Aurora supplies dairy products to food manufacturers and provides many large supermarket chains with store brand organic milk, including Wal-Mart, Safeway and Target, among others. This is the second time the Cornucopia Institute has filed a complaint with the US Department of Agriculture (USDA) about Aurora’s organic standards in the past two years. But the company has repeatedly said that its organic certification is valid.
The Cornucopia Institute claims that Aurora Organic Dairy does not allow its cattle sufficient grazing on open pasture as is required by USDA organic regulations. The complaint centers on an accusation that Aurora has planted “substandard crops that are planted on an annual basis” that do not provide adequate year-round grazing. The organization also claims that the USDA has not investigated earlier allegations that it raised two years ago regarding the same Platteville, Colorado facility.
Vice president of communications for Aurora Organic Dairy Sonja Tuitele told FoodNavigator-USA.com: “These complaints are really serial allegations. They are all without merit. They are false claims that have never proven out. This is basically the same complaint as in 2007 and the USDA has declined to investigate.”
Following the Cornucopia Institute’s 2007 complaint, the USDA issued a notice to the company after it found 14 alleged violations of National Organic Program rules. However, Aurora came to an agreement with the USDA that it would reduce its herd and provide its cattle with daily access to pasture during the growing season.
Aurora was accused at that time of supplying milk to retailers that did not meet organic standards, but the case was dismissed as Aurora had never lost its organic certification.
Tuitele said: “They [the Cornucopia Institute] are going after any organic dairies that have any kind of scale.
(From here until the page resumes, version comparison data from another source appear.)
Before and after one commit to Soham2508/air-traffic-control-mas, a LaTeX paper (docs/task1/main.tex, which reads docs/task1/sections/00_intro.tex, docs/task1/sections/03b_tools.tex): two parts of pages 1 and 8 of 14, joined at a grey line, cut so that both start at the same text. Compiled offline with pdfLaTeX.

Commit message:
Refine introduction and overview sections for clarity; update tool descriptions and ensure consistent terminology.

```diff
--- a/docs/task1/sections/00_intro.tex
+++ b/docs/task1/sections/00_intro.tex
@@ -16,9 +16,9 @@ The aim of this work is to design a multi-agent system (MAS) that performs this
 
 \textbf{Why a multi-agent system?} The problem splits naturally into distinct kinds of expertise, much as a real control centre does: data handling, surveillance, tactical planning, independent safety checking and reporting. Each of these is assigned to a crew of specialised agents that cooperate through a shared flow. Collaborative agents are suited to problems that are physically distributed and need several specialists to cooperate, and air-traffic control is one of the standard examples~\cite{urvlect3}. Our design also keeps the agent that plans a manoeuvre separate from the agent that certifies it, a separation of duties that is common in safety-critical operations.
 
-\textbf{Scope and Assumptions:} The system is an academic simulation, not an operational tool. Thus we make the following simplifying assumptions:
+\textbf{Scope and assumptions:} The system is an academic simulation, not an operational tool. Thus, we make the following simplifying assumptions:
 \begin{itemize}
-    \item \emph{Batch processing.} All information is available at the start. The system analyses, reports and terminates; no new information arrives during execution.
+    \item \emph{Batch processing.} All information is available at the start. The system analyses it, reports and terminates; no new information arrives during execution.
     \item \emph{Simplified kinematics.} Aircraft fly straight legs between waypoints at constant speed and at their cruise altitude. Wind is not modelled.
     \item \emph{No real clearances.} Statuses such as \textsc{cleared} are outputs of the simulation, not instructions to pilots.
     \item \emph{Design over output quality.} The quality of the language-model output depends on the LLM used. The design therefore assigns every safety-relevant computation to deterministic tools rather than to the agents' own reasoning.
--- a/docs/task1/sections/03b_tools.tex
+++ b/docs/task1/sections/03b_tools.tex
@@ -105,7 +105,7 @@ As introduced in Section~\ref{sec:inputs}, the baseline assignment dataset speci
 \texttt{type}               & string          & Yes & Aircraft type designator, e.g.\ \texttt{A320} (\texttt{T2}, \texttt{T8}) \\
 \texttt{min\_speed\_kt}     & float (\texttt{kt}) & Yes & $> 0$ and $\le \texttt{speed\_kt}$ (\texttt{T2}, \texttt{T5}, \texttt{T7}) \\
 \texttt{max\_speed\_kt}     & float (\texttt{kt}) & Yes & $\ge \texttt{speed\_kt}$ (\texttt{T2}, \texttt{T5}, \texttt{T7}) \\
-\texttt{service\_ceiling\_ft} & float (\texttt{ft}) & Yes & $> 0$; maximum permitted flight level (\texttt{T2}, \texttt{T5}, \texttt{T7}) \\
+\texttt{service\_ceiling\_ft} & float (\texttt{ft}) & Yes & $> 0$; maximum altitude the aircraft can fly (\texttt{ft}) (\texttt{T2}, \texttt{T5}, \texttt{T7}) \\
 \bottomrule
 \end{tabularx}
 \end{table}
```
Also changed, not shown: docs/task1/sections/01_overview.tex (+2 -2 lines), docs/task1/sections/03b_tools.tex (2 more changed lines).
Obviously, the organic regulations are scale neutral.”
Aurora says that it is subject to “annual inspections, regular monitoring, and unannounced inspections at any time” and the company received Animal Welfare Review Certification for each of its five organic dairy farms last December.